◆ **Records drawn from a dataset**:
━━━━━━━━━━

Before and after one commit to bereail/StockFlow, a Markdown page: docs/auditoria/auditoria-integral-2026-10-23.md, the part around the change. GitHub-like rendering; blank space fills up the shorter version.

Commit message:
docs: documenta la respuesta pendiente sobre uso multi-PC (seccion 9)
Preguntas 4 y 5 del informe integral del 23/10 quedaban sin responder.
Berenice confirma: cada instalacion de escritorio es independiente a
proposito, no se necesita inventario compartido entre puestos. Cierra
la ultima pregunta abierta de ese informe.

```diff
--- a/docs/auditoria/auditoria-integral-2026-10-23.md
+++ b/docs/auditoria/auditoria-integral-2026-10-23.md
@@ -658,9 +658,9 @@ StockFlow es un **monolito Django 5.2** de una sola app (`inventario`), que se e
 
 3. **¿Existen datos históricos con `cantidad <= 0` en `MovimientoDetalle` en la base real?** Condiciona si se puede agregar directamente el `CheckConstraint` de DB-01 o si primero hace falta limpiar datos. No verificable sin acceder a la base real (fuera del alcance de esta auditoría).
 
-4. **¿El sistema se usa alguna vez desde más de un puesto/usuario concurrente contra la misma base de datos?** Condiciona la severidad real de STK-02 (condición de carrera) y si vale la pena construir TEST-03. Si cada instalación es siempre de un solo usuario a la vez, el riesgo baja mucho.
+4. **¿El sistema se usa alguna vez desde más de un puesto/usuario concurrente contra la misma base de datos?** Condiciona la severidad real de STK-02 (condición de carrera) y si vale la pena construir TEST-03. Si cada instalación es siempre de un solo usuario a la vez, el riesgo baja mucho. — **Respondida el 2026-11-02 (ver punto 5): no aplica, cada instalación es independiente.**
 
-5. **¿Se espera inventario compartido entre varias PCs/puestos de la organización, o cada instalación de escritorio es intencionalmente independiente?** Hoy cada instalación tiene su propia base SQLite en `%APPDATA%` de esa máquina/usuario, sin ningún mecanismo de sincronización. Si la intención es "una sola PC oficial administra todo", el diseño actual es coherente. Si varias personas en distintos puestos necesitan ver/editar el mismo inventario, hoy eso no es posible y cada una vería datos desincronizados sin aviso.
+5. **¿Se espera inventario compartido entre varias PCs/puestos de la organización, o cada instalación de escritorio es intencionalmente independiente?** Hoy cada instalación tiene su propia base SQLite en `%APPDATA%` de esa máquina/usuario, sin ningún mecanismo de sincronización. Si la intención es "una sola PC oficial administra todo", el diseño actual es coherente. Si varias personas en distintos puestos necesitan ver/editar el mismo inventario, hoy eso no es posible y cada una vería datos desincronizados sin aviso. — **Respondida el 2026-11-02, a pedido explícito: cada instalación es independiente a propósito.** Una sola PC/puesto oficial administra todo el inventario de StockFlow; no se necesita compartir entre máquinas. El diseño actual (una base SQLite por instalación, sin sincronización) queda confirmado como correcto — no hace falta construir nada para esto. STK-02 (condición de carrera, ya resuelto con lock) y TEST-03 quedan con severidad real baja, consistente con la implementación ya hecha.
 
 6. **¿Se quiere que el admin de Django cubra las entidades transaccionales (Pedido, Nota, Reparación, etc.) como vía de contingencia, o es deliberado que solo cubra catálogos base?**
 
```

━━━━━━━━━━

◆ **Task brief**: Every record listed above should be reproduced exactly.

◆ **Exercise solution**:
Before and after one commit to bereail/StockFlow, a Markdown page: docs/auditoria/auditoria-integral-2026-10-23.md, the part around the change. GitHub-like rendering; blank space fills up the shorter version.

Commit message:
docs: documenta la respuesta pendiente sobre uso multi-PC (seccion 9)
Preguntas 4 y 5 del informe integral del 23/10 quedaban sin responder.
Berenice confirma: cada instalacion de escritorio es independiente a
proposito, no se necesita inventario compartido entre puestos. Cierra
la ultima pregunta abierta de ese informe.

```diff
--- a/docs/auditoria/auditoria-integral-2026-10-23.md
+++ b/docs/auditoria/auditoria-integral-2026-10-23.md
@@ -658,9 +658,9 @@ StockFlow es un **monolito Django 5.2** de una sola app (`inventario`), que se e
 
 3. **¿Existen datos históricos con `cantidad <= 0` en `MovimientoDetalle` en la base real?** Condiciona si se puede agregar directamente el `CheckConstraint` de DB-01 o si primero hace falta limpiar datos. No verificable sin acceder a la base real (fuera del alcance de esta auditoría).
 
-4. **¿El sistema se usa alguna vez desde más de un puesto/usuario concurrente contra la misma base de datos?** Condiciona la severidad real de STK-02 (condición de carrera) y si vale la pena construir TEST-03. Si cada instalación es siempre de un solo usuario a la vez, el riesgo baja mucho.
+4. **¿El sistema se usa alguna vez desde más de un puesto/usuario concurrente contra la misma base de datos?** Condiciona la severidad real de STK-02 (condición de carrera) y si vale la pena construir TEST-03. Si cada instalación es siempre de un solo usuario a la vez, el riesgo baja mucho. — **Respondida el 2026-11-02 (ver punto 5): no aplica, cada instalación es independiente.**
 
-5. **¿Se espera inventario compartido entre varias PCs/puestos de la organización, o cada instalación de escritorio es intencionalmente independiente?** Hoy cada instalación tiene su propia base SQLite en `%APPDATA%` de esa máquina/usuario, sin ningún mecanismo de sincronización. Si la intención es "una sola PC oficial administra todo", el diseño actual es coherente. Si varias personas en distintos puestos necesitan ver/editar el mismo inventario, hoy eso no es posible y cada una vería datos desincronizados sin aviso.
+5. **¿Se espera inventario compartido entre varias PCs/puestos de la organización, o cada instalación de escritorio es intencionalmente independiente?** Hoy cada instalación tiene su propia base SQLite en `%APPDATA%` de esa máquina/usuario, sin ningún mecanismo de sincronización. Si la intención es "una sola PC oficial administra todo", el diseño actual es coherente. Si varias personas en distintos puestos necesitan ver/editar el mismo inventario, hoy eso no es posible y cada una vería datos desincronizados sin aviso. — **Respondida el 2026-11-02, a pedido explícito: cada instalación es independiente a propósito.** Una sola PC/puesto oficial administra todo el inventario de StockFlow; no se necesita compartir entre máquinas. El diseño actual (una base SQLite por instalación, sin sincronización) queda confirmado como correcto — no hace falta construir nada para esto. STK-02 (condición de carrera, ya resuelto con lock) y TEST-03 quedan con severidad real baja, consistente con la implementación ya hecha.
 
 6. **¿Se quiere que el admin de Django cubra las entidades transaccionales (Pedido, Nota, Reparación, etc.) como vía de contingencia, o es deliberado que solo cubra catálogos base?**
 
```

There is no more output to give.